[Change detection data]
□ □ □ □ □

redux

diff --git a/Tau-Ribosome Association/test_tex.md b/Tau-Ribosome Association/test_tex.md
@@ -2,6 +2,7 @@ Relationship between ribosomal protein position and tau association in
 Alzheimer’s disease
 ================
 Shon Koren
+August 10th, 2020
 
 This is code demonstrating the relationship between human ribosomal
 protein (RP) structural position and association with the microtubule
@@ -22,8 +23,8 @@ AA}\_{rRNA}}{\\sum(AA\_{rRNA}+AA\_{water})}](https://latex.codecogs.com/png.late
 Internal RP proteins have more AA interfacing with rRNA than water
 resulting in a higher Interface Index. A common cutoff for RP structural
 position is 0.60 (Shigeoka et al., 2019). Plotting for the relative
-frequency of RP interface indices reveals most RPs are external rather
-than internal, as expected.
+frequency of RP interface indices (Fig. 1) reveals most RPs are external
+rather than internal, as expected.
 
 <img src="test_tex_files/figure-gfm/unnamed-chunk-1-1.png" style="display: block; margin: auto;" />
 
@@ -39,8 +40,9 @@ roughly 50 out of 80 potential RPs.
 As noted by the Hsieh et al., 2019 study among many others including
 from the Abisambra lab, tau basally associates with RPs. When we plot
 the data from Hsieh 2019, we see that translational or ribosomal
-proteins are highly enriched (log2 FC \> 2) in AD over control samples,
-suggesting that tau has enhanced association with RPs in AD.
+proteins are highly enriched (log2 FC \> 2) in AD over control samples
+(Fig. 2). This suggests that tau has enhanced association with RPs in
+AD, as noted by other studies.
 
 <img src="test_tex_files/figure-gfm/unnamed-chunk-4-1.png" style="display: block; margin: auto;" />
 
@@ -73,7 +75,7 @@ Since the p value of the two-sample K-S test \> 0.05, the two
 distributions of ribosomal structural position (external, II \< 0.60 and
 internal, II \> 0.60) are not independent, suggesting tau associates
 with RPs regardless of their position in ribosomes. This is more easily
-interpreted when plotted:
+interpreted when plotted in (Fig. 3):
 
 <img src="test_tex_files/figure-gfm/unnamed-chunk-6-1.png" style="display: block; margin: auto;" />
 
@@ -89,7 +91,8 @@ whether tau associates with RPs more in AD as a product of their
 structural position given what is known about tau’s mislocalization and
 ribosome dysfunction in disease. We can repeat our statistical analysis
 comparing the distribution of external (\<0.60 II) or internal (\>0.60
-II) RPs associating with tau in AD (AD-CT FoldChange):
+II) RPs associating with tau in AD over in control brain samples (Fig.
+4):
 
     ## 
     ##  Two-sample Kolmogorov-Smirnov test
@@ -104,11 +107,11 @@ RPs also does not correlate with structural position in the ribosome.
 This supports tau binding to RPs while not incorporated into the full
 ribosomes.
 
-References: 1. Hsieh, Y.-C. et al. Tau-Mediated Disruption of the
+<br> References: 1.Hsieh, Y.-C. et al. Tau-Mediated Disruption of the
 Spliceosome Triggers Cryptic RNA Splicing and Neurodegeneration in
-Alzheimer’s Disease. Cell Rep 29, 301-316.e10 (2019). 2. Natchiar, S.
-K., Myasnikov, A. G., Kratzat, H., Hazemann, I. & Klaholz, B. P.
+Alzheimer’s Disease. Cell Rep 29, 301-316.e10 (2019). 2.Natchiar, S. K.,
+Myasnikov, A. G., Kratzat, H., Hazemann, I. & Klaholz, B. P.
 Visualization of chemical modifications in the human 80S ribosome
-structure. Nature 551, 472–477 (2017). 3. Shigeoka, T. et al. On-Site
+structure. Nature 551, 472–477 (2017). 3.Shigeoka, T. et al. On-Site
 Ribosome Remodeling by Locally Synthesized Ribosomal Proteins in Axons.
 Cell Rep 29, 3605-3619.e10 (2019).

□ □ □ □ □

List every line in the records above that contains the word "structural".

> [Response to this task]
 protein (RP) structural position and association with the microtubule
 resulting in a higher Interface Index. A common cutoff for RP structural
 distributions of ribosomal structural position (external, II \< 0.60 and
 structural position given what is known about tau’s mislocalization and
@@ -104,11 +107,11 @@ RPs also does not correlate with structural position in the ribosome.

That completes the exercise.